*RECORDED INFORMATION*
────────────────────────────────────────
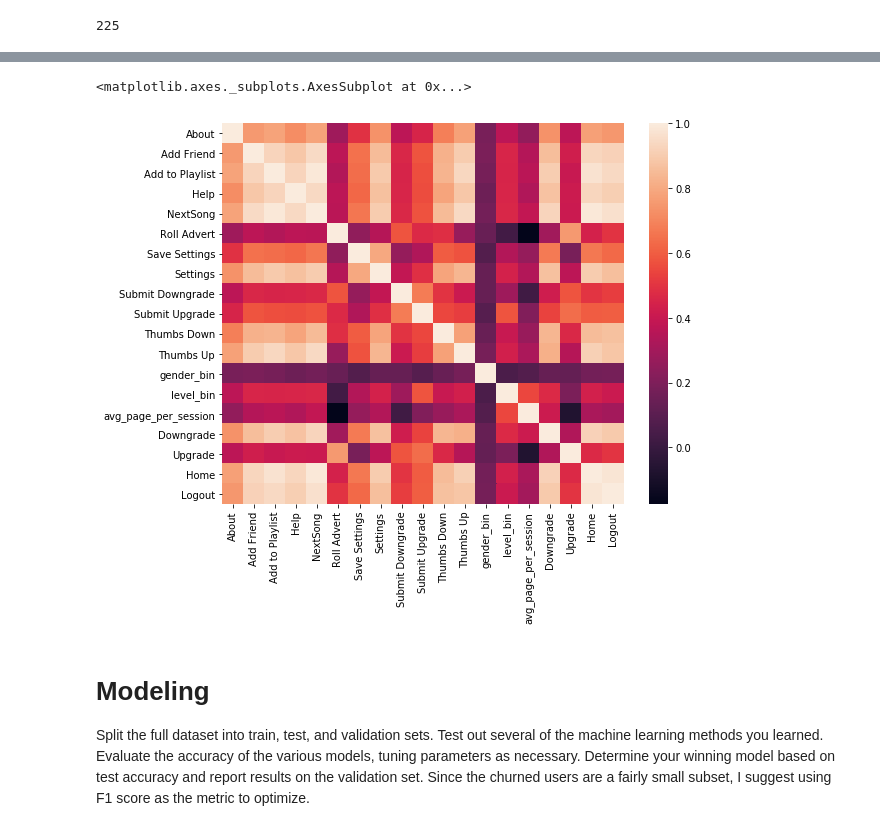
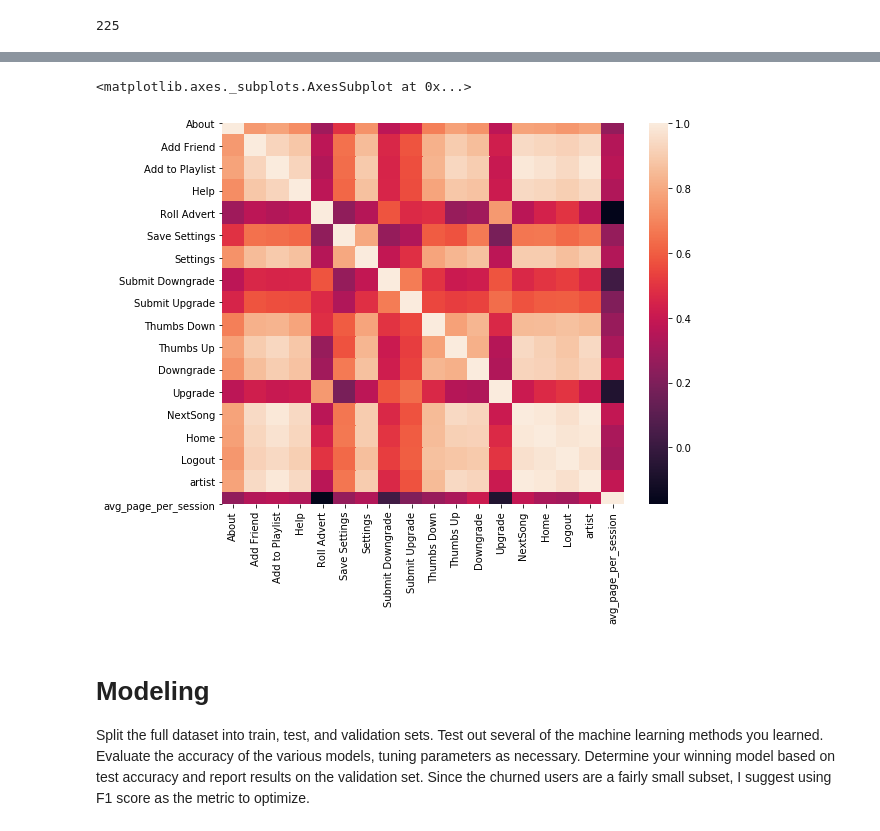
Before and after one commit to bayarealife/DSND-Sparkify-Project, a Jupyter notebook: Sparkify.ipynb, the cells around one changed output, grey strips where cells are left out. Drawn from its saved outputs; the diff is of its cells as text; code cells hidden in the pictures.

```diff
--- a/Sparkify.ipynb
+++ b/Sparkify.ipynb
@@ -102,7 +109,7 @@ num_users
 225
 # %%
 ## List of unique churned users and the number
-churn_users = [x.userId for x in df.filter(F.col("page").contains('Cancel')).select('userId').sort('userId').distinct().collect()]
+churn_users = [x.userId for x in df.filter(F.col("page").contains('Cancellation Confirmation')).select('userId').sort('userId').distinct().collect()]
 num_churn = len(churn_users)
 num_churn
 # %% [output]
@@ -421,12 +499,16 @@ feature_df = feature_df.join(temp_df, ['userId'])
 temp_df = df.groupBy('userId','sessionId').agg({"page":"count"}).groupby('userId').agg((F.sum("count(page)") / F.count('sessionId')).alias('avg_page_per_session')).sort('userId')
 feature_df = feature_df.join(temp_df, ['userId'])
 
+## Add number of artists per user
+temp_df = df.groupBy('userId','artist').agg({"artist":"count"}).groupby('userId').agg(F.sum("count(artist)").alias('artist')).sort('userId').fillna(0)
+feature_df = feature_df.join(temp_df, ['userId'])
+
 ## Lastly, add label
 temp_df = df.groupby(['userId', 'label']).agg(count('label')).sort('userId').select('userId','label')
 feature_df = feature_df.join(temp_df, ['userId'])
 
 ## Delete Cancel pages
-feature_df = feature_df.drop('Cancel','Cancellation Confirmation','Error')
+feature_df = feature_df.drop('Cancel','Cancellation Confirmation')
 
 ## Verify the number of unique users stayed the same after the table manipulation
 feature_df.count()
@@ -469,8 +551,6 @@ root
  |-- label: integer (nullable = false)
 # %%
-numeric_features = [ 'About', 'Add Friend', 'Add to Playlist', 'Help', 'NextSong',\
-                     'Roll Advert', 'Save Settings', 'Settings', 'Submit Downgrade', 'Submit Upgrade', 'Thumbs Down',\
-                     'Thumbs Up', 'gender_bin', 'level_bin', 'avg_page_per_session', 'Downgrade', 'Upgrade', 'Home', 'Logout']   ## 'Error',
-
-## Check the statistics of the features to be used
-feature_df.select(numeric_features).describe().toPandas().transpose()
+page_features = ['About', 'Add Friend', 'Add to Playlist', 'Help',\
+                 'Roll Advert', 'Save Settings', 'Settings', 'Submit Downgrade', 'Submit Upgrade', 'Thumbs Down',\
+                 'Thumbs Up', 'Downgrade', 'Upgrade', 'NextSong', 'Home', 'Logout', 'artist', 'avg_page_per_session']   ## 'Error'
+binary_features = ['gender_bin', 'level_bin']
@@ -495,9 +557,9 @@ feature_df.select(numeric_features).describe().toPandas().transpose()
 # %%
-## Check the correlation between all features
-corr = feature_df[numeric_features].toPandas().corr()
+## Check the correlation between page features
+corr = feature_df[page_features].toPandas().corr()
 ## Display a heatmap to show the correlation
 fig, ax = plt.subplots(figsize=(9,7))
 sns.heatmap(corr, xticklabels=corr.columns, yticklabels=corr.columns,ax=ax)
 # %% [output]
 <matplotlib.axes._subplots.AxesSubplot at 0x...>
-[figure, old version]
+[figure, new version]
```
Also changed, not shown: parts of 69 cells of this notebook, 1 other file.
────────────────────────────────────────
*PROBLEM REQUIREMENTS*
Go through the entries above and report how many lines hold the word "userId". Nothing but the number is needed.

*ANSWER SECTION*
9